We present a neural transducer model with visual attention that learns to generate LaTeX markup of a real-world math formula given its image. Applying sequence modeling and transduction techniques that have been very successful across modalities such as natural language, image, handwriting, speech and audio; we construct an image-to-markup model that learns to produce syntactically and semantically correct LaTeX markup code over 150 words long and achieves a BLEU score of 89%; improving upon the previous state-of-art for the Im2Latex problem. We also demonstrate with heat-map visualization how attention helps in interpreting the model and can pinpoint (detect and localize) symbols on the image accurately despite having been trained without any bounding box data.
In this study, we propose advancing all-neural speech recognition by directly incorporating attention modeling within the Connectionist Temporal Classification (CTC) framework. In particular, we derive new context vectors using time convolution features to model attention as part of the CTC network. To further improve attention modeling, we utilize content information extracted from a network representing an implicit language model. Finally, we introduce vector based attention weights that are applied on context vectors across both time and their individual components. We evaluate our system on a 3400 hours Microsoft Cortana voice assistant task and demonstrate that our proposed model consistently outperforms the baseline model achieving about 20% relative reduction in word error rates.
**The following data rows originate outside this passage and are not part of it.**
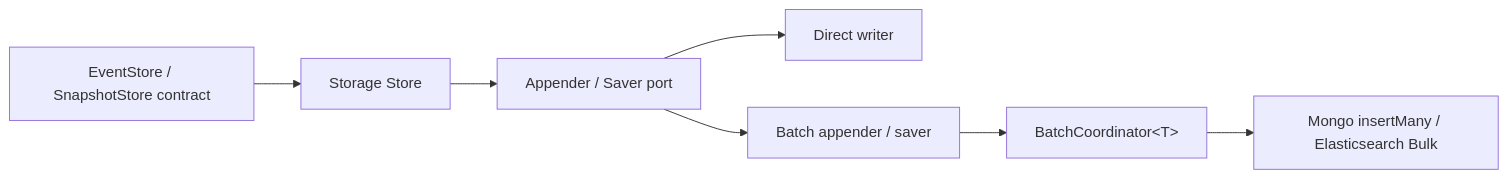
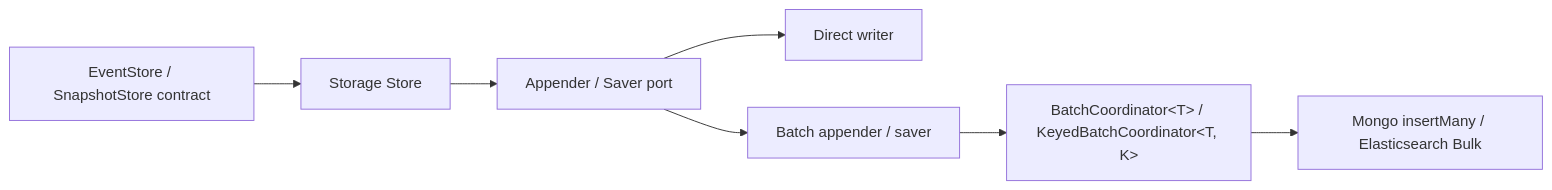
The diagram in document/design/2026-07-26-storage-batching.md (Ahoo-Wang/Wow), drawn with Mermaid before and after one commit. The commit also changed other lines of this file and 25 other files, not shown here.

First line of the commit message:
perf(batch): add keyed concurrent write lanes

````diff
--- a/document/design/2026-07-26-storage-batching.md
+++ b/document/design/2026-07-26-storage-batching.md
@@ -17,17 +17,17 @@
 ```mermaid
 flowchart LR
     Domain["EventStore / SnapshotStore contract"]
     Store["Storage Store"]
     Port["Appender / Saver port"]
     Direct["Direct writer"]
     Batch["Batch appender / saver"]
-    Coordinator["BatchCoordinator&lt;T&gt;"]
+    Coordinator["BatchCoordinator&lt;T&gt; / KeyedBatchCoordinator&lt;T, K&gt;"]
     Protocol["Mongo insertMany / Elasticsearch Bulk"]
 
     Domain --> Store
     Store --> Port
     Port --> Direct
     Port --> Batch
     Batch --> Coordinator
     Coordinator --> Protocol
 ```
````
This paper presents Centre for Development of Advanced Computing Mumbai's (CDACM) submission to the NLP Tools Contest on Part-Of-Speech (POS) Tagging For Code-mixed Indian Social Media Text (POSCMISMT) 2015 (collocated with ICON 2015). We submitted results for Hindi (hi), Bengali (bn), and Telugu (te) languages mixed with English (en). In this paper, we have described our approaches to the POS tagging techniques, we exploited for this task. Machine learning has been used to POS tag the mixed language text. For POS tagging, distributed representations of words in vector space (word2vec) for feature extraction and Log-linear models have been tried. We report our work on all three languages hi, bn, and te mixed with en.
Speech recognition, especially name recognition, is widely used in phone services such as company directory dialers, stock quote providers or location finders. It is usually challenging due to pronunciation variations. This paper proposes an efficient and robust data-driven technique which automatically learns acceptable word pronunciations and updates the pronunciation dictionary to build a better lexicon without affecting recognition of other words similar to the target word. It generalizes well on datasets with various sizes, and reduces the error rate on a database with 13000+ human names by 42%, compared to a baseline with regular dictionaries already covering canonical pronunciations of 97%+ words in names, plus a well-trained spelling-to-pronunciation (STP) engine.